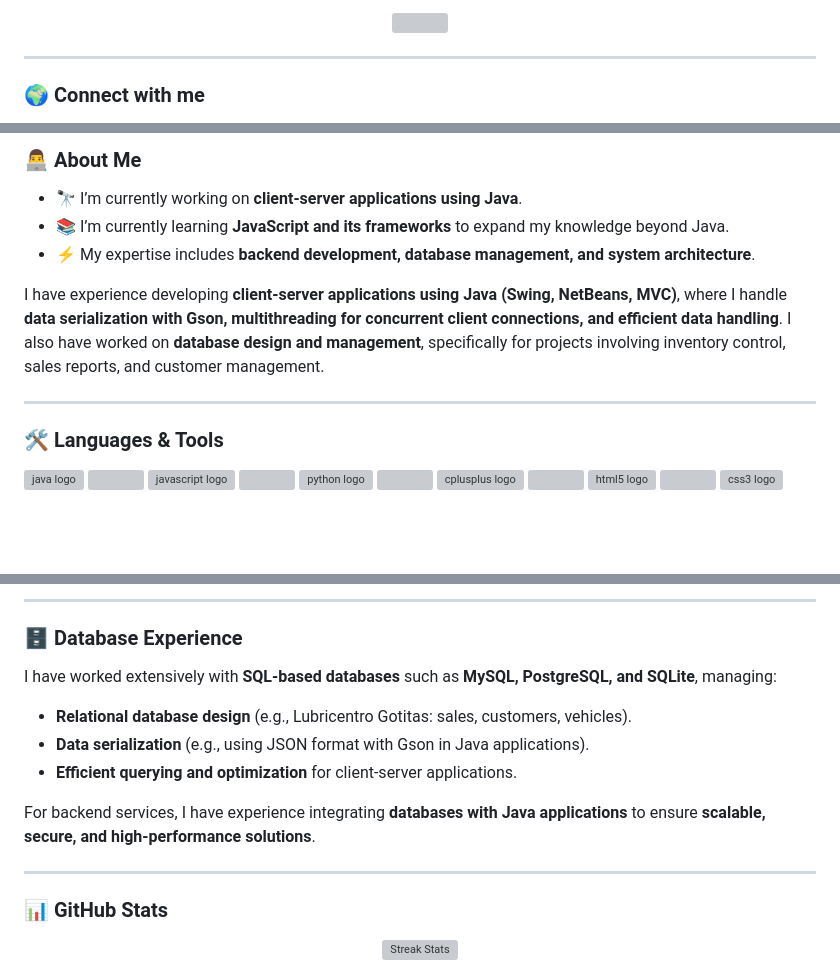
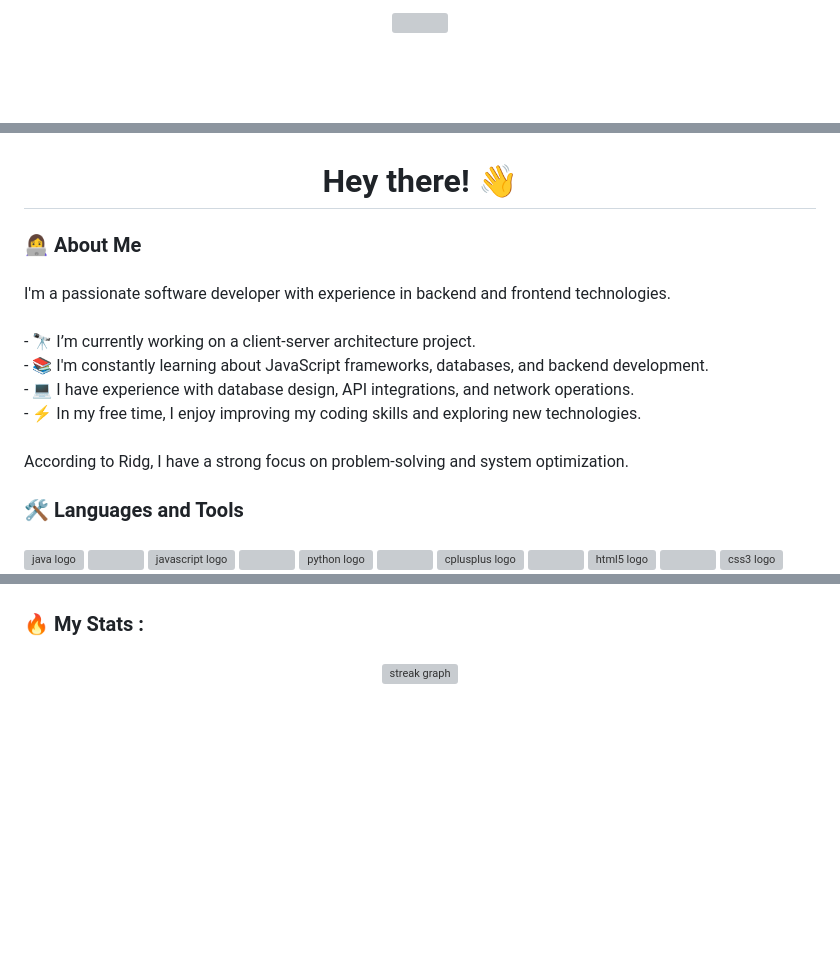
Before and after one commit to Vargas0421/Vargas0421, a Markdown page: README.md, 3 parts joined by grey strips. Rendered like a GitHub page; blank space fills up the shorter version; grey boxes are pictures that could not be loaded.

```diff
--- a/README.md
+++ b/README.md
@@ -1,8 +1,7 @@
 <div align="center">
-  <img height="150" src="https://camo.githubusercontent.com/62da68eb62b1e5f175f7d1f0191dd89a653d7908feb22d37d4a0ab07365d6791/68747470733a2f2f6d656469612e67697068792e636f6d2f6d656469612f4d3967624264396e6244724f5475314d71782f67697068792e676966" />
+  <img height="150" src="https://camo.githubusercontent.com/62da68eb62b1e5f175f7d1f0191dd89a653d7908feb22d37d4a0ab07365d6791/68747470733a2f2f6d656469612e67697068792e636f6d2f6d656469612f4d3967624264396e6244724f5475314d71782f67697068792e676966"  />
 </div>
 
----
+###
 
-### 🌍 Connect with me
 <div align="center">
@@ -24,14 +18,22 @@
 
-### 👨‍💻 About Me
-- 🔭 I’m currently working on **client-server applications using Java**.
-- 📚 I’m currently learning **JavaScript and its frameworks** to expand my knowledge beyond Java.
-- ⚡ My expertise includes **backend development, database management, and system architecture**.
+###
 
-I have experience developing **client-server applications using Java (Swing, NetBeans, MVC)**, where I handle **data serialization with Gson, multithreading for concurrent client connections, and efficient data handling**. I also have worked on **database design and management**, specifically for projects involving inventory control, sales reports, and customer management.
+<h1 align="center">Hey there! 👋</h1>
 
----
+###
 
-### 🛠 Languages & Tools
+<h3 align="left">👩‍💻 About Me</h3>
+
+###
+
+<p align="left">I'm a passionate software developer with experience in backend and frontend technologies.<br><br>- 🔭 I’m currently working on a client-server architecture project.<br>- 📚 I'm constantly learning about JavaScript frameworks, databases, and backend development.<br>- 💻 I have experience with database design, API integrations, and network operations.<br>- ⚡ In my free time, I enjoy improving my coding skills and exploring new technologies.<br><br>According to Ridg, I have a strong focus on problem-solving and system optimization.</p>
+
+###
+
+<h3 align="left">🛠 Languages and Tools</h3>
+
+###
+
 <div align="left">
   <img src="https://cdn.jsdelivr.net/gh/devicons/devicon/icons/java/java-original-wordmark.svg" height="40" alt="java logo"  />
   <img width="12" />
@@ -55,19 +61,12 @@ I have experience developing **client-server applications using Java (Swing, Net
 </div>
 
----
+###
 
-### 🗄 Database Experience
-I have worked extensively with **SQL-based databases** such as **MySQL, PostgreSQL, and SQLite**, managing:
-- **Relational database design** (e.g., Lubricentro Gotitas: sales, customers, vehicles).
-- **Data serialization** (e.g., using JSON format with Gson in Java applications).
-- **Efficient querying and optimization** for client-server applications.
+<h3 align="left">🔥 My Stats :</h3>
 
-For backend services, I have experience integrating **databases with Java applications** to ensure **scalable, secure, and high-performance solutions**.
+###
 
----
-
-### 📊 GitHub Stats
 <div align="center">
-  <img src="https://streak-stats.demolab.com?user=maurodesouza&locale=en&mode=daily&theme=dark&hide_border=false&border_radius=5&order=3" height="220" alt="Streak Stats" />
+  <img src="https://streak-stats.demolab.com?user=maurodesouza&locale=en&mode=daily&theme=dark&hide_border=false&border_radius=5&order=3" height="220" alt="streak graph"  />
 </div>
 
```
Also changed, not shown: other parts of README.md (+12 -15 lines).
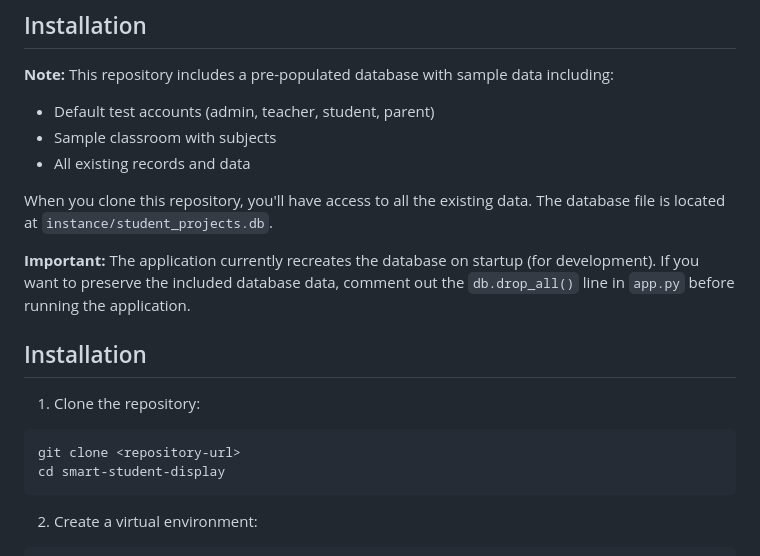
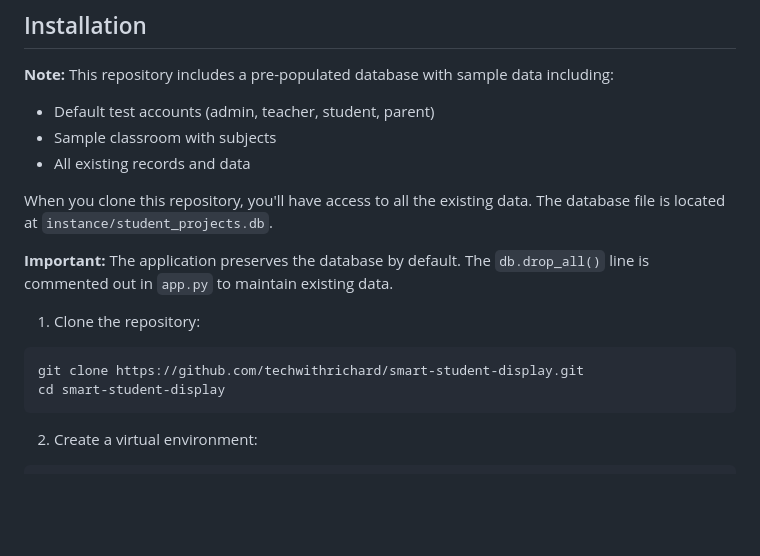
Before and after one commit to techwithrichard/smart-student-display, a Markdown page: README.md, the part around the change. GitHub-like rendering; blank space fills up the shorter version.

Commit message:
Fix README installation section and add repository URL

````diff
--- a/README.md
+++ b/README.md
@@ -37,13 +37,11 @@ A fullstack web application built with Flask, HTML, and CSS that allows students
 
 When you clone this repository, you'll have access to all the existing data. The database file is located at `instance/student_projects.db`.
 
-**Important:** The application currently recreates the database on startup (for development). If you want to preserve the included database data, comment out the `db.drop_all()` line in `app.py` before running the application.
-
-## Installation
+**Important:** The application preserves the database by default. The `db.drop_all()` line is commented out in `app.py` to maintain existing data.
 
 1. Clone the repository:
 ```bash
-git clone <repository-url>
+git clone https://github.com/techwithrichard/smart-student-display.git
 cd smart-student-display
 ```
 
````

::::

**YOUR INSTRUCTIONS:** Among the lines above, which ones include the word "dark"? Copy them.

**FINISHED TASK:**
-  <img src="https://streak-stats.demolab.com?user=maurodesouza&locale=en&mode=daily&theme=dark&hide_border=false&border_radius=5&order=3" height="220" alt="Streak Stats" />
+  <img src="https://streak-stats.demolab.com?user=maurodesouza&locale=en&mode=daily&theme=dark&hide_border=false&border_radius=5&order=3" height="220" alt="streak graph"  />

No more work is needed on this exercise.